The Nearside of the Moon May Still Be Tectonically Active

Lunar wrinkle ridges

Lunar wrinkle ridges, as photographed by the Apollo 15 mission. Credit: NASA.

While the Moon is often considered to have been tectonically dead for billions of years, new results from researchers at the University of Bern and Brown University have found evidence for recent tectonic activity that is not connected to any known sources of deformation. These “active nearside tectonic systems,” while young, may actually be the reactivation of one of the Moon’s most ancient and influential events.

The results, published in Geology, focused on a classical example of lunar geology:  wrinkle ridges, formed as the basaltic crust of a lunar maria is forced together due to contraction. These ridges are a common occurrence in the maria, which were formed by multiple thin flows of basalt. In particular, they have been observed to form in response to the formation of “mascons,” areas where the lunar crust has been heavily loaded in response to impact processes. Most of these features were expected to have formed in the distant past.

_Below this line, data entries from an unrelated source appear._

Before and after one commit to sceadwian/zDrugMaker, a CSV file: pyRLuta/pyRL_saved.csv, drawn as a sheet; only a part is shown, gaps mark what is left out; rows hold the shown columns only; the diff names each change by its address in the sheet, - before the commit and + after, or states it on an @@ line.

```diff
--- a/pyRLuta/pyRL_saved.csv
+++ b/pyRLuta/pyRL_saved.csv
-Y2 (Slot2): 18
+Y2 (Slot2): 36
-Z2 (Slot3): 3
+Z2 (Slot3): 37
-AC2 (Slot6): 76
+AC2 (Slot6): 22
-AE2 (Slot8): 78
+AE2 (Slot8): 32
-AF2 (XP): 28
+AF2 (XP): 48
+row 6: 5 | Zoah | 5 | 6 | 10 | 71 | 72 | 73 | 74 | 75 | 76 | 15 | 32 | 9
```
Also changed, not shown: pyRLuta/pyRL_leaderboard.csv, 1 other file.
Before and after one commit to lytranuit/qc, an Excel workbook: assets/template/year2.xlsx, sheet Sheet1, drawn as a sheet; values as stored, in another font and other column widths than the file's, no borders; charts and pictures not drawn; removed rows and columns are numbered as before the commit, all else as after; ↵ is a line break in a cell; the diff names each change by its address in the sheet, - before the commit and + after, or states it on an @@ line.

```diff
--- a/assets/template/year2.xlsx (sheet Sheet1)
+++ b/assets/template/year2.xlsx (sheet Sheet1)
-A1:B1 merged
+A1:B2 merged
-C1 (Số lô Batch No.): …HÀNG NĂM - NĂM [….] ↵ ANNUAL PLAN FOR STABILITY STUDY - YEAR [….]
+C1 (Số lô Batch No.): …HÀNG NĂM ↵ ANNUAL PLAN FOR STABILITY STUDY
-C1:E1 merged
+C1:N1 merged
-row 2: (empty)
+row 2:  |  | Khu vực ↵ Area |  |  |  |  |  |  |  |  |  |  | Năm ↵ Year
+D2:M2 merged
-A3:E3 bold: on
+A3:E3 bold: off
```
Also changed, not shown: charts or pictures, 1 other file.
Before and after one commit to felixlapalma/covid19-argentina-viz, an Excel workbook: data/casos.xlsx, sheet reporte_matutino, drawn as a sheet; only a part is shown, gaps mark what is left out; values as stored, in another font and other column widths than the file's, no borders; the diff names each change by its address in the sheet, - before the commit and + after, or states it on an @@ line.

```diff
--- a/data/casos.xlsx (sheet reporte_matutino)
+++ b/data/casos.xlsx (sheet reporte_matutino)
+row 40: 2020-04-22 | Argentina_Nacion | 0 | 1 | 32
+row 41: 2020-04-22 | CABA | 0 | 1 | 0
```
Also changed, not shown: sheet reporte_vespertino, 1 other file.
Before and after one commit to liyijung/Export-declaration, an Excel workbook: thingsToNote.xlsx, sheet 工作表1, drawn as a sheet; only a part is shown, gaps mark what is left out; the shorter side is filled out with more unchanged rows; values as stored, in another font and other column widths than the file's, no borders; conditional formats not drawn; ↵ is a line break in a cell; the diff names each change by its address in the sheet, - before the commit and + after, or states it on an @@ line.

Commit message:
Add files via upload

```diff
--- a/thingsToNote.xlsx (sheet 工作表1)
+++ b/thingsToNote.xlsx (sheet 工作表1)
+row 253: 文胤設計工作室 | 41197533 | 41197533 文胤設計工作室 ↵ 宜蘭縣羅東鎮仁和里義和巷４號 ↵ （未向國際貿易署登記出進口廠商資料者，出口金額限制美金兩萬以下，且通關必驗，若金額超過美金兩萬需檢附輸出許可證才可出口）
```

The lunar surface is constantly bombarded by micrometeorites. These tiny impacts will slowly erode and round off the shape of any new, angular features. The appearance of blocky, angular boulders near tectonic features is thus a common way to indicate their youth. The authors used high-resolution Lunar Reconnaissance Orbiter images to identify numerous areas where these angular boulders were found on top of the wrinkle ridges themselves, showing that they formed in the recent geologic past.

Four major explanations have been advanced for recent tectonic deformation of the Moon:  loading on mascons, despinning, global cooling and contraction, and daily tides. The authors were able to rule out all these forces as likely contributors to these new wrinkle ridges. Instead, it is more likely to be a reactivation of faults left by the formation of the South Pole-Aitken basin. This impact, which occurred 4.3 billion years ago, caused such immense transient stress as to fracture the crust on the opposite (antipodal) side that it formed. The expected stresses line up well with the distribution of these active nearside tectonic systems. Because these faults expose relatively fresh bedrock, the authors argue that they should be a key target for future lunar exploration to understand its geologic history.

To read the article, visit https://doi.org/10.1130/G47202.1.